This article is from our archives and has not been updated and integrated with our "new" site yet... Even so, it's still awesome - so keep reading!
Published on Thu, Feb 2, 2012
By: The LACar Editorial Staff

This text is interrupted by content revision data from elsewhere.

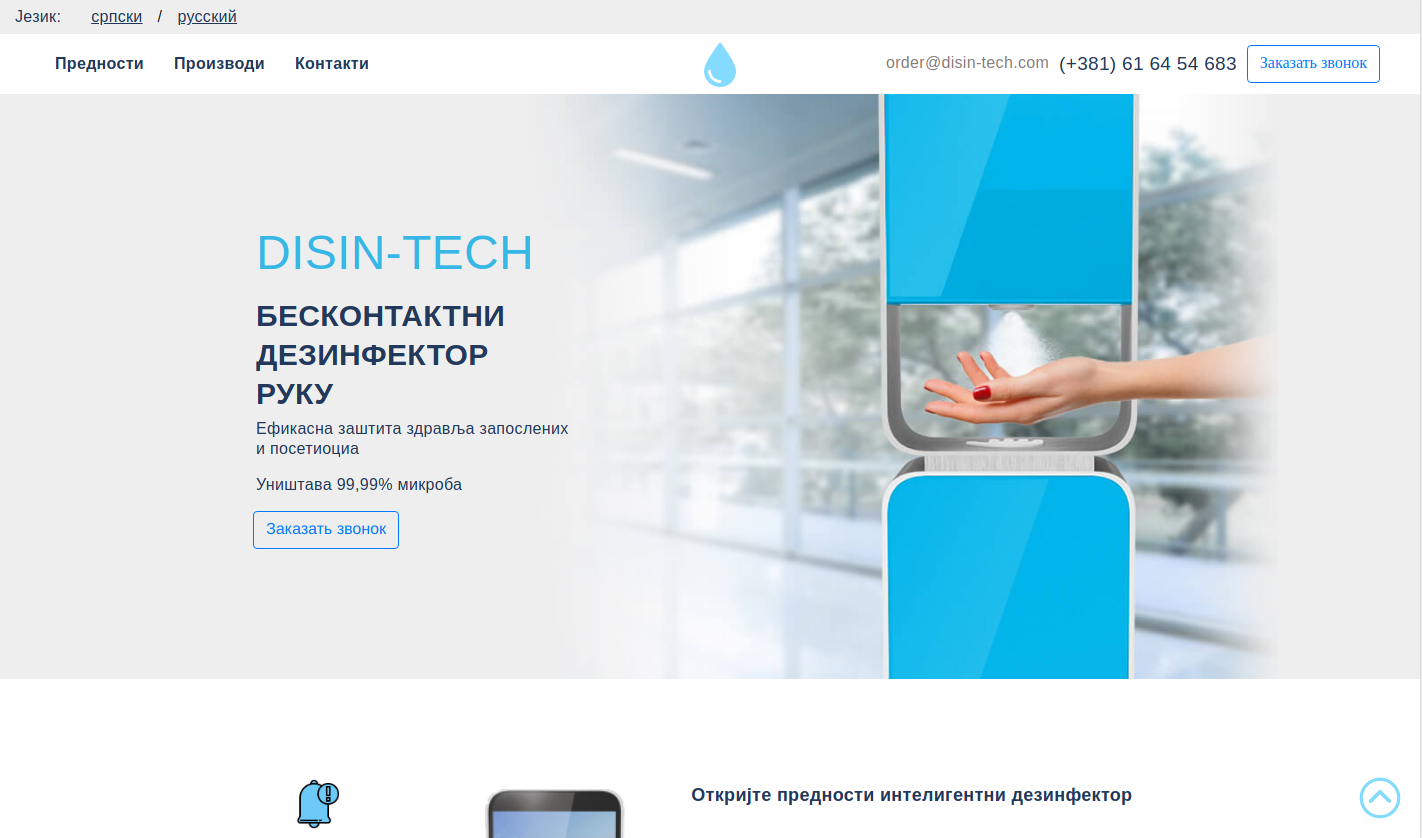
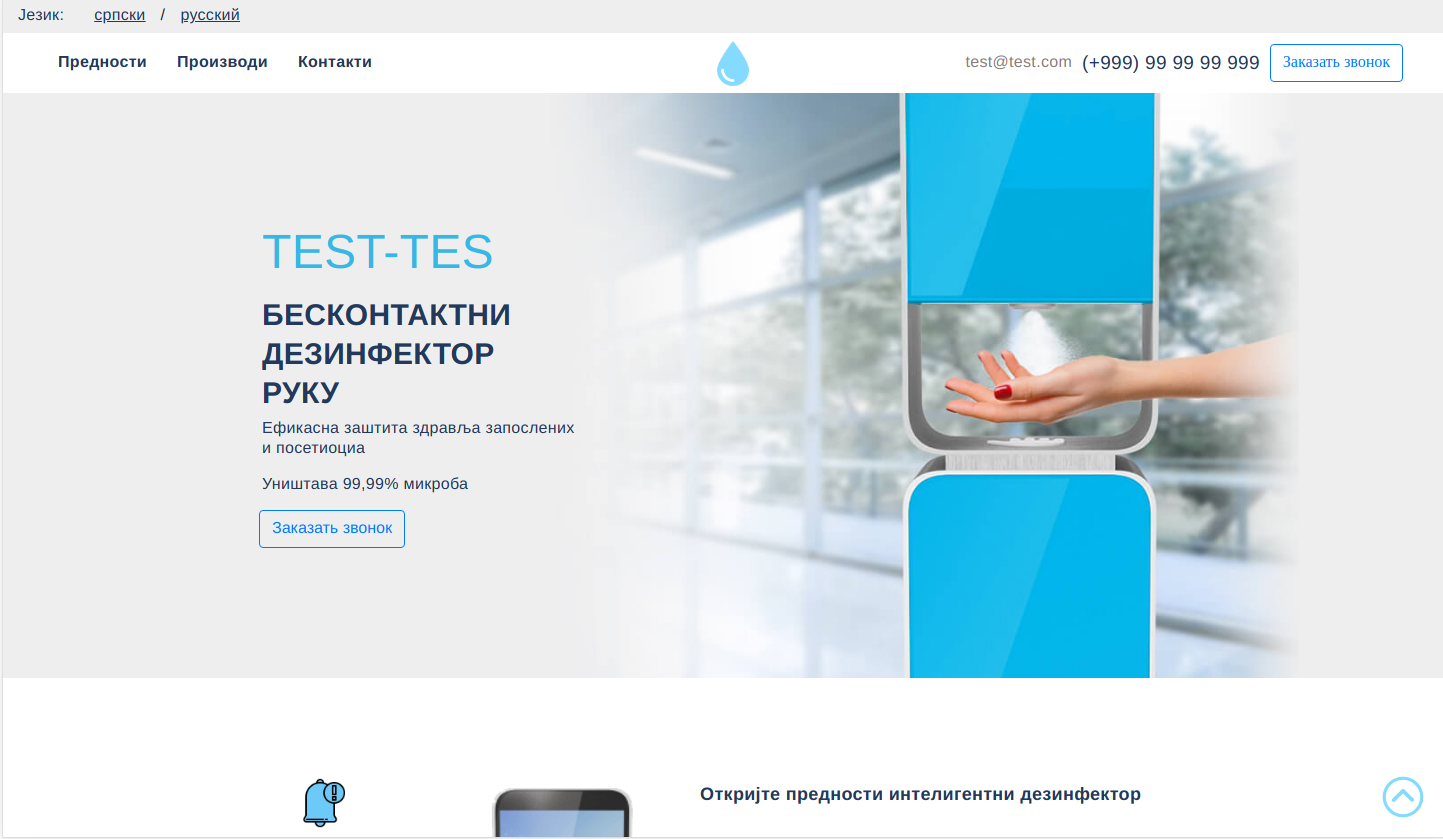
update image to reamde

diff --git a/src/components/Header/index.tsx b/src/components/Header/index.tsx
@@ -47,7 +47,7 @@ const Header = (props: HeaderPropsType): JSX.Element => {
         <span>{MAIL}</span>
       </div>
       <div className="header__phone">
-        <a href={`tel:${phone}`}>(+381) 61 64 54 683</a>
+        <a href={`tel:${phone}`}>(+999) 99 99 99 999</a>
       </div>
       <CallBackButton label={textButton} mix="header__callback" />
       {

The occupy movement has come to small claims court. In a blow to both trial attorneys and the American Honda Motor Company, a lone Honda Civic Hybrid owner has prevailed in small claims court. Los Angeles County Court Commissioner Douglas Carnahan found that Heather Peters has a legitimate claim against Honda for her 2006 Civic Hybrid that has been averaging less than 30 miles per gallon. Commissioner Carnahan awarded Peters $9,867.19 in damages, which is virtually the maximum amount allowed in small claims court ($10,000). The case has drawn national attention because Peters chose to side-step the ongoing class action lawsuit against Honda for the very same issue (Paduano v. American Honda Motor Co., Inc.). In the Paduano case, previous-generation Honda Civic Hybrid owners are offered a tiny fraction of what was awarded Peters. As with many class-action lawsuits, a substantial portion of the settlement money will go to the trial lawyers that brought the case to court. By opting out of that case and choosing to pursue her claim in small claims court, Peters has succeeded in increasing her potential award to $10,000 in a courtroom setting that precludes lawyers (as with all small claims court cases, neither Honda nor Peters were allowed to be represented by attorneys). Peters told the Los Angeles Times that she sued Honda after learning that the proposed settlement covering her 2006 vehicle would pay trial lawyers $8.5 million while Civic hybrid owners would get as little as $100 and rebate coupons for the purchase of a new car. It should be noted that this case doesn’t hinge on the car’s failure to meet Environmental Protection Agency (EPA) fuel economy ratings in normal driving. It’s not uncommon for many drivers to find that the EPA ratings can be illusive in their day-to-day driving—particularly cars prior to 2008 (EPA changed its testing methods in 2008 to more closely reflect normal driving patterns). The previous-generation Honda Civic Hybrid is unique in that the car company discovered its hybrid batteries would prematurely fail if the car’s software were not modified to rely less on the batteries. “Even if Honda's advertising was totally honest at the point of sale, last year Honda tricked Civic Hybrid owners into doing an irreversible software update,” said Peters. “The letter said that the update would ‘help prevent early IMA battery deterioration…but Honda didn't tell us that it would do this by reprogramming the engine to use more gas and would drastically reduce MPG.” Peters asserts that her car has been getting less than 30 miles per gallon since the update. "We disagree with the judgment rendered in this case, and we plan to appeal the decision," Honda informed the Times. “In taking the case to Los Angeles County Superior Court, the company will be allowed to bring in its army of lawyers to try to overturn the small-claims judgment,” says Jerry Hirsch of the Times. “Even so, Peters' win was ‘amazing’ and could affect litigation strategy in California and other states that don't allow lawyers to represent either side in Small Claims Court,” said Pepperdine University’s Donald Earl Childress III to Hirsch. Childress teaches civil procedure at its school of law. Heather Peters wants to help other Honda Civic Hybrid owners bring their own cases to small claims court. Toward this end, she has posted her own website, dontsettlewithhonda.org. The deadline in which owners can “opt out” of the class action lawsuit and pursue their own claim is about to expire. Peters, however, has a page devoted to helping owners “opt out”. - RN